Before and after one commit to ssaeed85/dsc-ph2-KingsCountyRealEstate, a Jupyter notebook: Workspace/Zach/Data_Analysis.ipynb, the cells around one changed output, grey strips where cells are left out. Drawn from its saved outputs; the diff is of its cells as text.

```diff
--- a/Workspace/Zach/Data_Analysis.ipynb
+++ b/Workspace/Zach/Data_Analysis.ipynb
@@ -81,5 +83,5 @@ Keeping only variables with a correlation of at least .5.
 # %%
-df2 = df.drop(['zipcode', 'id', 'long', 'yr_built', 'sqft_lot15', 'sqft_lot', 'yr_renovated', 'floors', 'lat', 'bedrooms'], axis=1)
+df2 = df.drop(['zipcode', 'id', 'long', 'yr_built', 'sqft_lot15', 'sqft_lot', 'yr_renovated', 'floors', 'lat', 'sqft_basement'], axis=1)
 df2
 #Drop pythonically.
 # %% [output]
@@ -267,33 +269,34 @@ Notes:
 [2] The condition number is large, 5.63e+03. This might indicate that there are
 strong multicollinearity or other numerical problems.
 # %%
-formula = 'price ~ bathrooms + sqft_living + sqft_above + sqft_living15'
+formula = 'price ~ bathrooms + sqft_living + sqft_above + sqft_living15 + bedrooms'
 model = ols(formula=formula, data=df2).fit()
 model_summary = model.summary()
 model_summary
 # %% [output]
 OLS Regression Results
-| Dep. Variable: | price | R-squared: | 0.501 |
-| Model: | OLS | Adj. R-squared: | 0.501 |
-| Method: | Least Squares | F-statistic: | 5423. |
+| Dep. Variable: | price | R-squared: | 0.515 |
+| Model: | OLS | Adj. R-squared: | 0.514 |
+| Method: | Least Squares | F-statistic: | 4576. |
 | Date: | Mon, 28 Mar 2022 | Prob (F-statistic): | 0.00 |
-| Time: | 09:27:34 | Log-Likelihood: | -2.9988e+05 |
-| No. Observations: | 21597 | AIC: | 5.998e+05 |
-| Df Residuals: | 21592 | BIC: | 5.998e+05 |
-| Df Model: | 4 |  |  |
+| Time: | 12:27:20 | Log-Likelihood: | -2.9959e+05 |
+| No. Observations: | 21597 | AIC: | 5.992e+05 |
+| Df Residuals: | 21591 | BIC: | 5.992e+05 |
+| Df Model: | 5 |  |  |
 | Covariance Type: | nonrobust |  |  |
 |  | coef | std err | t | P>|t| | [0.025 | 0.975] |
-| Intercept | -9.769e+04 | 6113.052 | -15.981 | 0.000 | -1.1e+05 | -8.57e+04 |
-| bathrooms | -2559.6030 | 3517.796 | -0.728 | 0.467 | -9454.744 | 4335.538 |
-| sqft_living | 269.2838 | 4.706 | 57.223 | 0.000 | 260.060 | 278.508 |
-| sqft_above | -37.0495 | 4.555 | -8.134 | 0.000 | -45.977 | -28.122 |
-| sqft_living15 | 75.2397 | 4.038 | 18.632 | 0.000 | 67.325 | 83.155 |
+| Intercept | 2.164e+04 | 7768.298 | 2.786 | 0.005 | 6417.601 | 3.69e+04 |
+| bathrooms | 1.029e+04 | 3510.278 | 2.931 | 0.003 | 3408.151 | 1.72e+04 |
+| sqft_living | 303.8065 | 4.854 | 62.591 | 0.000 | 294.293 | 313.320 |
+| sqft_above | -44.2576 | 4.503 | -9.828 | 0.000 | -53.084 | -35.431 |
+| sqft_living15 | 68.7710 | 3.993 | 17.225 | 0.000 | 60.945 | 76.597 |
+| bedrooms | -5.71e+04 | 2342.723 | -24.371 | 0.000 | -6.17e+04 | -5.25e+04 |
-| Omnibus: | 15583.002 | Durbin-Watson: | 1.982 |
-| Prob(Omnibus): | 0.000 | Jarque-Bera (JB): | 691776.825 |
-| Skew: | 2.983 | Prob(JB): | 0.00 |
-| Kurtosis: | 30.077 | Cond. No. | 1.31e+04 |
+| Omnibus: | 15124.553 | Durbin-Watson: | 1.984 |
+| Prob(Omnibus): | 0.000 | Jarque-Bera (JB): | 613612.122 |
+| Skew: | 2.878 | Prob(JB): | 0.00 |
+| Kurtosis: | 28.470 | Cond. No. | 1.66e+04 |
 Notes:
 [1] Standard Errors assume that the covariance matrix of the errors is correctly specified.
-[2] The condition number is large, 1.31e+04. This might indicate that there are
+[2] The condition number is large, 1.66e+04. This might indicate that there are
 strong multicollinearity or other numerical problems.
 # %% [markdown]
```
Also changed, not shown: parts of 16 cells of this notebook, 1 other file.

+-------+

## Task to carry out
Determine how many lines of the records above hold the word "condition" and give the number with nothing added.

## Task response
3